The Nigeria Labour Congress (NLC) has rejected proposals from some politicians to decentralize minimum wage negotiations, which would permit states to set their own minimum wages.

The ongoing negotiations for a new minimum wage have stalled for months, with stakeholders unable to find common ground.

While the federal government and the private sector have settled on a new minimum wage of N62,000, organized labor, represented by the Nigerian Labour Congress (NLC) and Trade Union Congress (TUC), is advocating for N250,000.

Organized labor argues that N62,000 is insufficient for the average worker, considering the significant rise in the cost of goods and services nationwide.

The federal government has expressed concerns over sustaining the proposed N250,000 minimum wage, estimating it would cost around N19 trillion annually.

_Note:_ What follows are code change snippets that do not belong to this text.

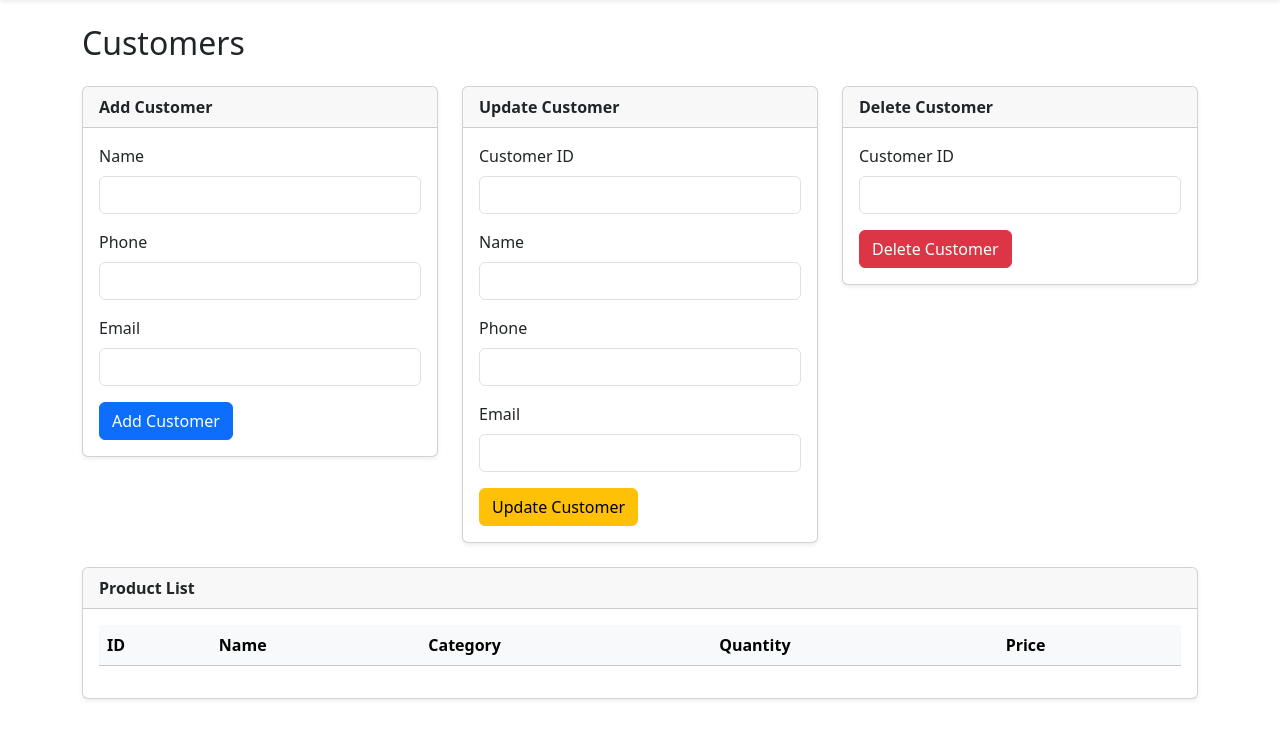
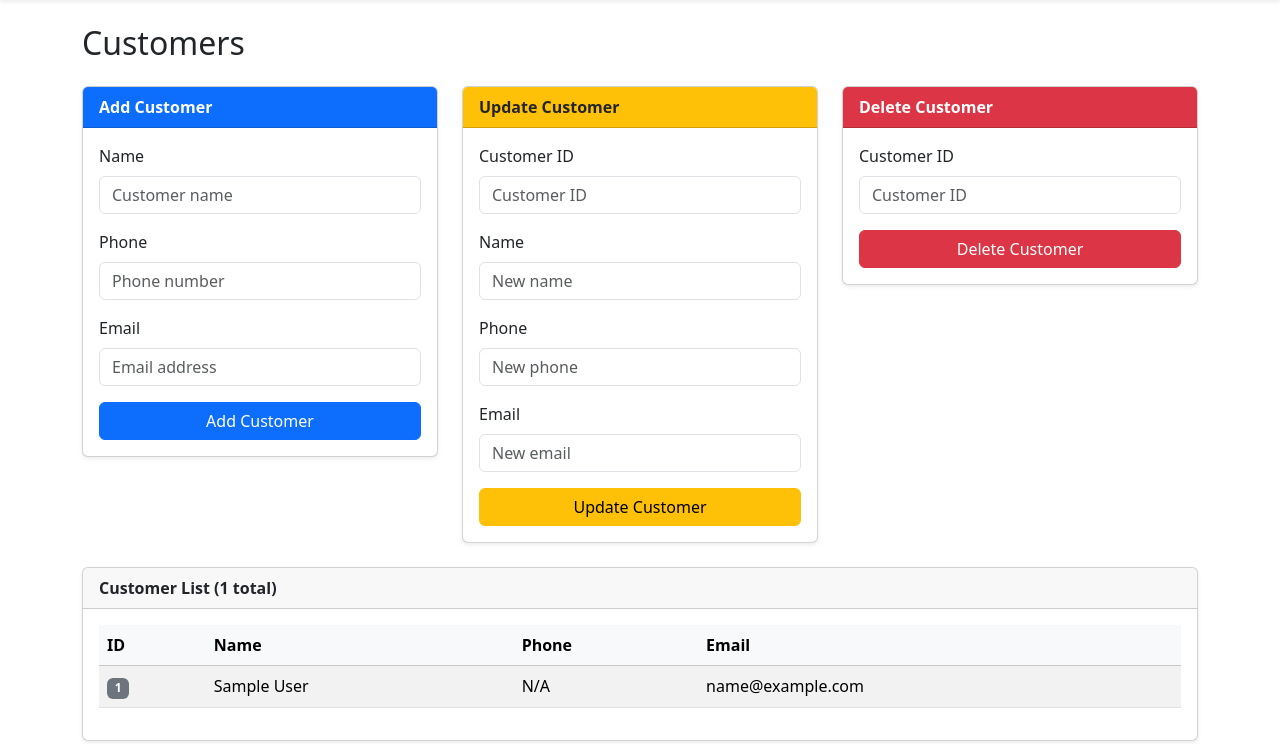
Before and after one commit to kalinoosi681-droid/BizTrack_PRO, a Flask app: page /customers in a window 1280 px wide. Shown: the part 56-800 px from the top of the page. Run offline with Flask 3, Linux system fonts and the light colour scheme; the visitor is signed in with stand-in values (Sample User, id 1); data comes from the database, SQL or seed files in the repository; lists and menus that the app fills with data are empty; some libraries are stand-ins or nearby versions.

Commit message:
Fixed customer  page table showing products instead of customers and added update functionality to payrolls and invoices

```diff
--- a/biztrack/biztrack_db.py
+++ b/biztrack/biztrack_db.py
@@ -425,8 +425,12 @@ def get_low_stock_products() -> List[Tuple[int, str, int, int]]:
 # Customer CRUD
 # ============================
 def get_customers() -> list[dict]:
+    """Returns all customers as list of dicts"""
     rows = execute_query("SELECT * FROM customers;", fetch=True)
-    columns = _get_columns("customers")
+    cursor = get_connection().cursor()
+    cursor.execute("PRAGMA table_info(customers)")
+    columns = [col[1] for col in cursor.fetchall()]
+    cursor.close()
     return [dict(zip(columns, row)) for row in rows]
 
 def add_customer(name: str, phone: str, email: str) -> bool:
--- a/biztrack/forms.py
+++ b/biztrack/forms.py
@@ -82,6 +82,14 @@ class PayrollAddForm(FlaskForm):
     date = DateField("Date", validators=[DataRequired()], format='%Y-%m-%d')
     submit = SubmitField("Add Payroll")
 
+class PayrollUpdateForm(FlaskForm):
+    action = HiddenField(default="update")
+    id = IntegerField("Payroll ID", validators=[DataRequired()])
+    employee_name = StringField("Employee Name", validators=[DataRequired()])
+    salary = FloatField("Salary", validators=[DataRequired(), NumberRange(min=0)])
+    date = DateField("Date", validators=[DataRequired()], format='%Y-%m-%d')
+    submit = SubmitField("Update Payroll")
+
 class PayrollDeleteForm(FlaskForm):
     action = HiddenField(default="delete")
     id = IntegerField("Payroll ID", validators=[DataRequired()])
--- a/biztrack/routes.py
+++ b/biztrack/routes.py
@@ -9,7 +9,7 @@ from biztrack.forms import (
     CustomerAddForm, CustomerDeleteForm, CustomerUpdateForm,
     ProductAddForm, ProductDeleteForm, ProductUpdateForm,
     InvoiceAddForm, InvoiceDeleteForm, InvoiceUpdateForm,
-    PayrollAddForm, PayrollDeleteForm
+    PayrollAddForm, PayrollDeleteForm, PayrollUpdateForm
 )
 from .biztrack_db import (
     get_top_sellers, execute_query, create_invoice_and_insert_sales,
@@ -226,13 +226,14 @@ def customers():
 def payrolls():
     add_form = PayrollAddForm()
     delete_form = PayrollDeleteForm()
+    update_form = PayrollUpdateForm()  # <-- ADD THIS
 
     if request.method == "POST":
         action = request.form.get("action")
 
+        # Handle Add
         if action == "add" and add_form.validate_on_submit():
             try:
-                # Convert date to string format
                 date_str = add_form.date.data.strftime("%Y-%m-%d") if add_form.date.data else datetime.now().strftime("%Y-%m-%d")
                 add_payroll(
                     add_form.employee_name.data,
@@ -244,6 +245,22 @@ def payrolls():
                 flash(f"Error: {str(e)}", "danger")
             return redirect(url_for("main.payrolls"))
 
+        # Handle Update
+        elif action == "update" and update_form.validate_on_submit():
+            try:
+                date_str = update_form.date.data.strftime("%Y-%m-%d") if update_form.date.data else datetime.now().strftime("%Y-%m-%d")
+                # Update in database
+                execute_query(
+                    "UPDATE payrolls SET employee_name=?, salary=?, date=? WHERE id=?;",
+                    (update_form.employee_name.data, update_form.salary.data, date_str, update_form.id.data),
+                    commit=True
+                )
+                flash("Payroll record updated successfully", "success")
+            except Exception as e:
+                flash(f"Error: {str(e)}", "danger")
+            return redirect(url_for("main.payrolls"))
+
+        # Handle Delete
         elif action == "delete" and delete_form.validate_on_submit():
             try:
                 delete_payroll(int(delete_form.id.data))
@@ -253,8 +270,8 @@ def payrolls():
             return redirect(url_for("main.payrolls"))
 
     payrolls = get_payrolls()
-    return render_template("payrolls.html", payrolls=payrolls, add_form=add_form, delete_form=delete_form)
-
+    return render_template("payrolls.html", payrolls=payrolls,
+                           add_form=add_form, delete_form=delete_form, update_form=update_form)
 # -----------------------
 # Invoices
 # -----------------------
@@ -282,9 +299,23 @@ def invoices():
                 if invoice_id:
                     flash(f"Invoice #{invoice_id} created successfully", "success")
                 else:
-                    flash("Failed to create invoice", "danger")
+                    flash("Failed to create invoice. Check stock levels.", "danger")
             except Exception as e:
                 flash(f"Error creating invoice: {e}", "danger")
+            return redirect(url_for("main.invoices"))
+
+        # Handle Update
+        elif action == "update" and update_form.validate_on_submit():
+            try:
+                execute_query(
+                    "UPDATE invoices SET customer_id=?, total=?, date=? WHERE id=?;",
+                    (update_form.customer_id.data, update_form.total.data,
+                     update_form.date.data, update_form.id.data),
+                    commit=True
+                )
+                flash("Invoice updated successfully", "success")
+            except Exception as e:
+                flash(f"Error updating invoice: {e}", "danger")
             return redirect(url_for("main.invoices"))
 
         # Handle Delete
--- a/biztrack/templates/customers.html
+++ b/biztrack/templates/customers.html
@@ -1,3 +1,4 @@
+
 {% extends "layout.html" %}
 {% block content %}
 <h2 class="mb-4">Customers</h2>
@@ -6,24 +7,24 @@
   <!-- Add Customer Form -->
   <div class="col-md-4">
     <div class="card shadow-sm mb-4">
-      <div class="card-header fw-bold">Add Customer</div>
+      <div class="card-header fw-bold bg-primary text-white">Add Customer</div>
       <div class="card-body">
         <form method="POST">
           {{ add_form.hidden_tag() }}
           <input type="hidden" name="action" value="add">
           <div class="mb-3">
             {{ add_form.name.label(class="form-label") }}
-            {{ add_form.name(class="form-control") }}
+            {{ add_form.name(class="form-control", placeholder="Customer name") }}
           </div>
           <div class="mb-3">
             {{ add_form.phone.label(class="form-label") }}
-            {{ add_form.phone(class="form-control") }}
+            {{ add_form.phone(class="form-control", placeholder="Phone number") }}
           </div>
           <div class="mb-3">
             {{ add_form.email.label(class="form-label") }}
-            {{ add_form.email(class="form-control") }}
+            {{ add_form.email(class="form-control", placeholder="Email address") }}
           </div>
-          {{ add_form.submit(class="btn btn-primary") }}
+          {{ add_form.submit(class="btn btn-primary w-100") }}
         </form>
       </div>
     </div>
@@ -32,28 +33,28 @@
   <!-- Update Customer Form -->
   <div class="col-md-4">
     <div class="card shadow-sm mb-4">
-      <div class="card-header fw-bold">Update Customer</div>
+      <div class="card-header fw-bold bg-warning text-dark">Update Customer</div>
       <div class="card-body">
         <form method="POST">
           {{ update_form.hidden_tag() }}
           <input type="hidden" name="action" value="update">
           <div class="mb-3">
             {{ update_form.id.label(class="form-label") }}
-            {{ update_form.id(class="form-control") }}
+            {{ update_form.id(class="form-control", placeholder="Customer ID") }}
           </div>
           <div class="mb-3">
             {{ update_form.name.label(class="form-label") }}
-            {{ update_form.name(class="form-control") }}
+            {{ update_form.name(class="form-control", placeholder="New name") }}
           </div>
           <div class="mb-3">
             {{ update_form.phone.label(class="form-label") }}
-            {{ update_form.phone(class="form-control") }}
+            {{ update_form.phone(class="form-control", placeholder="New phone") }}
           </div>
           <div class="mb-3">
             {{ update_form.email.label(class="form-label") }}
-            {{ update_form.email(class="form-control") }}
+            {{ update_form.email(class="form-control", placeholder="New email") }}
           </div>
-          {{ update_form.submit(class="btn btn-warning") }}
+          {{ update_form.submit(class="btn btn-warning w-100") }}
         </form>
       </div>
     </div>
@@ -62,48 +63,52 @@
   <!-- Delete Customer Form -->
   <div class="col-md-4">
     <div class="card shadow-sm mb-4">
-      <div class="card-header fw-bold">Delete Customer</div>
+      <div class="card-header fw-bold bg-danger text-white">Delete Customer</div>
       <div class="card-body">
-        <form method="POST">
+        <form method="POST" onsubmit="return confirm('Are you sure you want to delete this customer?');">
           {{ delete_form.hidden_tag() }}
           <input type="hidden" name="action" value="delete">
           <div class="mb-3">
             {{ delete_form.id.label(class="form-label") }}
-            {{ delete_form.id(class="form-control") }}
+            {{ delete_form.id(class="form-control", placeholder="Customer ID") }}
           </div>
-          {{ delete_form.submit(class="btn btn-danger") }}
+          {{ delete_form.submit(class="btn btn-danger w-100") }}
         </form>
       </div>
     </div>
   </div>
 </div>
 
-<!-- Product Table -->
+<!-- Customer Table - THIS WAS THE BUG -->
 <div class="card shadow-sm">
-  <div class="card-header fw-bold">Product List</div>
+  <div class="card-header fw-bold">Customer List ({{ customers|length }} total)</div>
   <div class="card-body">
+    {% if customers %}
+    <div class="table-responsive">
       <table class="table table-striped table-hover align-middle">
         <thead class="table-light">
           <tr>
             <th>ID</th>
             <th>Name</th>
-          <th>Category</th>
-          <th>Quantity</th>
-          <th>Price</th>
+            <th>Phone</th>
+            <th>Email</th>
           </tr>
         </thead>
         <tbody>
-        {% for p in products %}
+          {% for c in customers %}
           <tr>
-          <td>{{ p.id }}</td>
-          <td>{{ p.name }}</td>
-          <td>{{ p.category }}</td>
-          <td>{{ p.qty }}</td>
-          <td>${{ "%.2f"|format(p.price) }}</td>
+            <td><span class="badge bg-secondary">{{ c.id }}</span></td>
+            <td>{{ c.name }}</td>
+            <td>{{ c.phone or 'N/A' }}</td>
+            <td>{{ c.email or 'N/A' }}</td>
           </tr>
           {% endfor %}
         </tbody>
       </table>
     </div>
+    {% else %}
+    <p class="text-muted mb-0">No customers found. Add your first customer above!</p>
+    {% endif %}
+  </div>
 </div>
 {% endblock %}
```
Also changed, not shown: biztrack/templates/invoices.html (+67 -20 lines), biztrack/templates/payrolls.html (+49 -14 lines). Lines whose indentation alone changed are shown as unchanged.
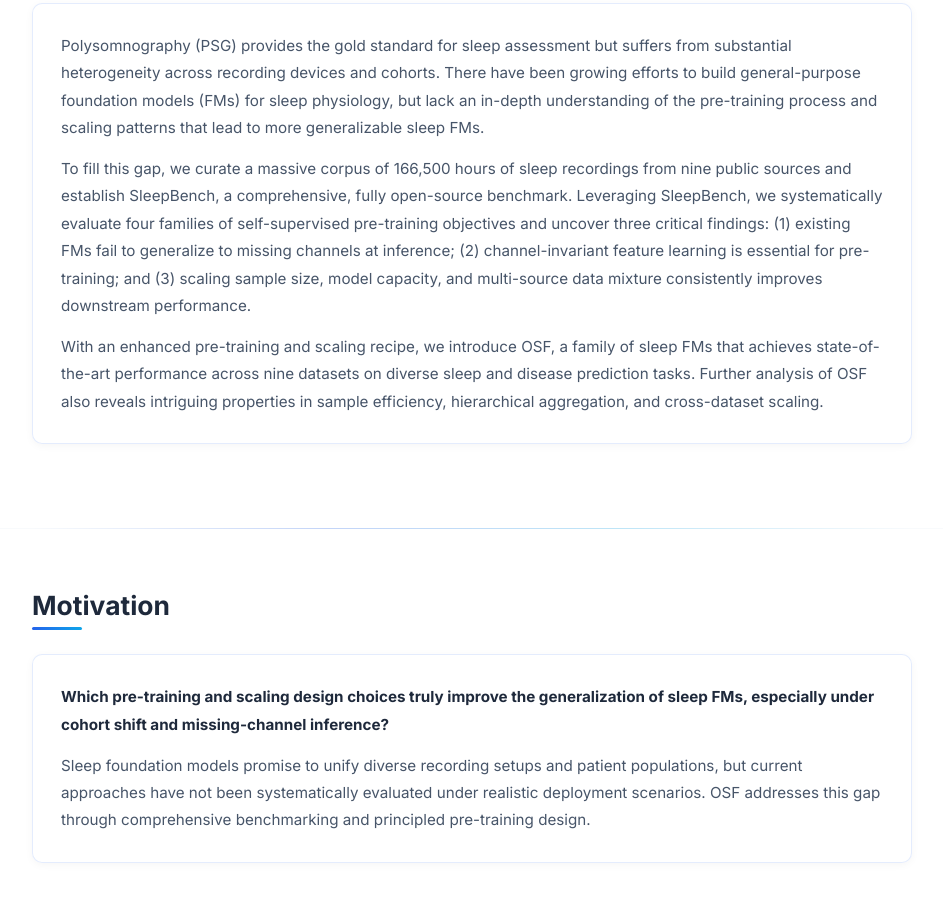
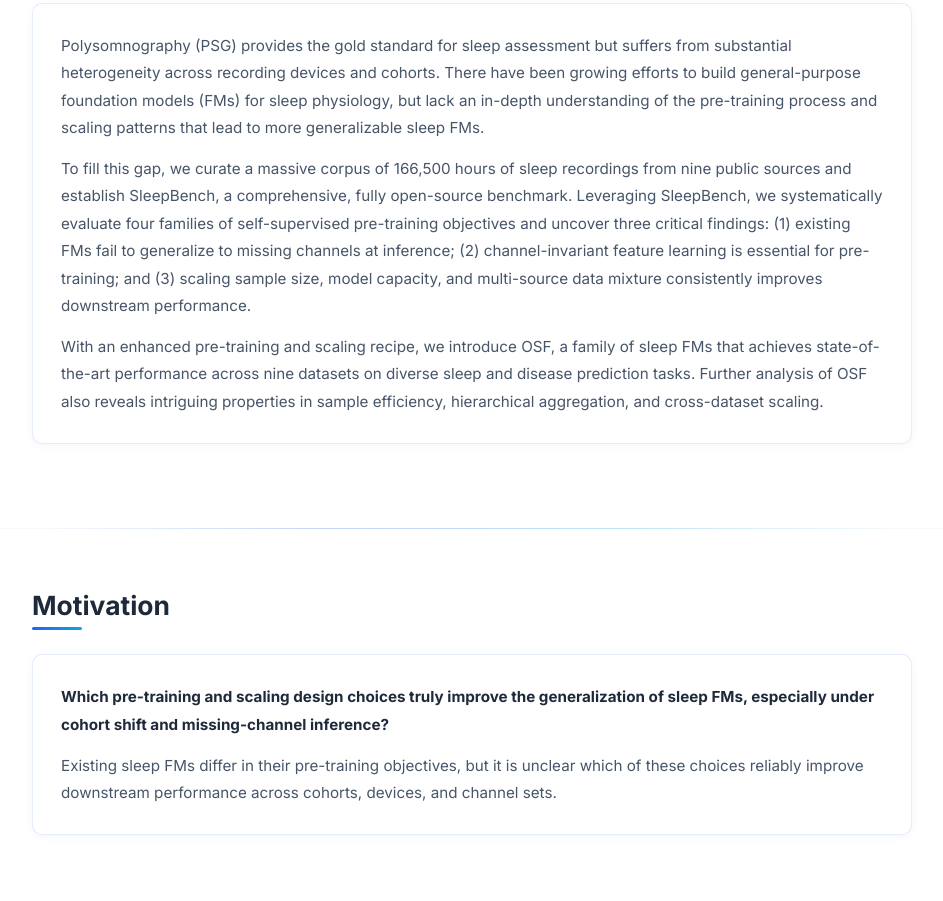
Before and after one commit to yang-ai-lab/osf, a plain HTML site: page index.html in a window 1280 px wide. Shown: the part 1357-2258 px from the top of the page, without its empty margins (168-1111 px from the left). Drawn offline with Linux system fonts and the light colour scheme; some icons are missing.

Commit message:
Update sleep FM description in index.html
Revised the explanation of sleep foundation models to clarify the differences in pre-training objectives and their impact on performance.

```diff
--- a/index.html
+++ b/index.html
@@ -140,9 +140,9 @@
           especially under cohort shift and missing-channel inference?</strong>
         </p>
         <p>
-          Sleep foundation models promise to unify diverse recording setups and patient populations,
-          but current approaches have not been systematically evaluated under realistic deployment scenarios.
-          OSF addresses this gap through comprehensive benchmarking and principled pre-training design.
+          Existing sleep FMs differ in their pre-training objectives,
+          but it is unclear which of these choices reliably improve downstream performance across cohorts,
+          devices, and channel sets.
         </p>
       </div>
     </div>
```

Meanwhile, the private sector, led by NECA, has voiced its inability to meet the labor unions’ demands currently or in the near future, emphasizing the tripartite committee’s focus on job creation.

The negotiations for a new minimum wage have been contentious, resulting in a near-economic crisis with strikes that led to the shutdown of the national grid.

Offering some way out to the issue some politicians like former Ekiti State Governor, Dr. Kayode Fayemi, had earlier emphasized the need for states to conduct wage negotiations with their labour unions independently from the Federal Government.

Fayemi explained that the position of the Nigerian Governors’ Forum, which he once chaired, was that states should be allowed to negotiate with their labour unions separately, as “fingers are not equal.”

Explaining the broader implications of a centralized minimum wage, Fayemi noted that only a small percentage of the population benefits directly from minimum wage negotiations.

However, the NLC opposed the call for decentralizing minimum wage negotiations allowing states to have different minimum wages.

READ ALSO:Strike: FG proposes over N60,000 minimum wage to NLC/TUC

In rejecting the idea, the secretary of the NLC in Oyo State, Adebayo Aribatise, expressed concerns, noting that some state governors would bastardize the opportunity and it may also cause a disadvantage for workers.

Instead of decentralization, the NLC expressed support for the federal government to continue to champion the process while the state governors key into the agreement.

He said, “The fact remains that the law binds states to pay national minimum wage. It is expected that the federal government will continue to set the minimum wage. If not, some governors will continue to do as they like.”

“Some governors will bastardise the agreement if we allow it and junior workers will continue to earn nothing worthwhile,”

Intel Region News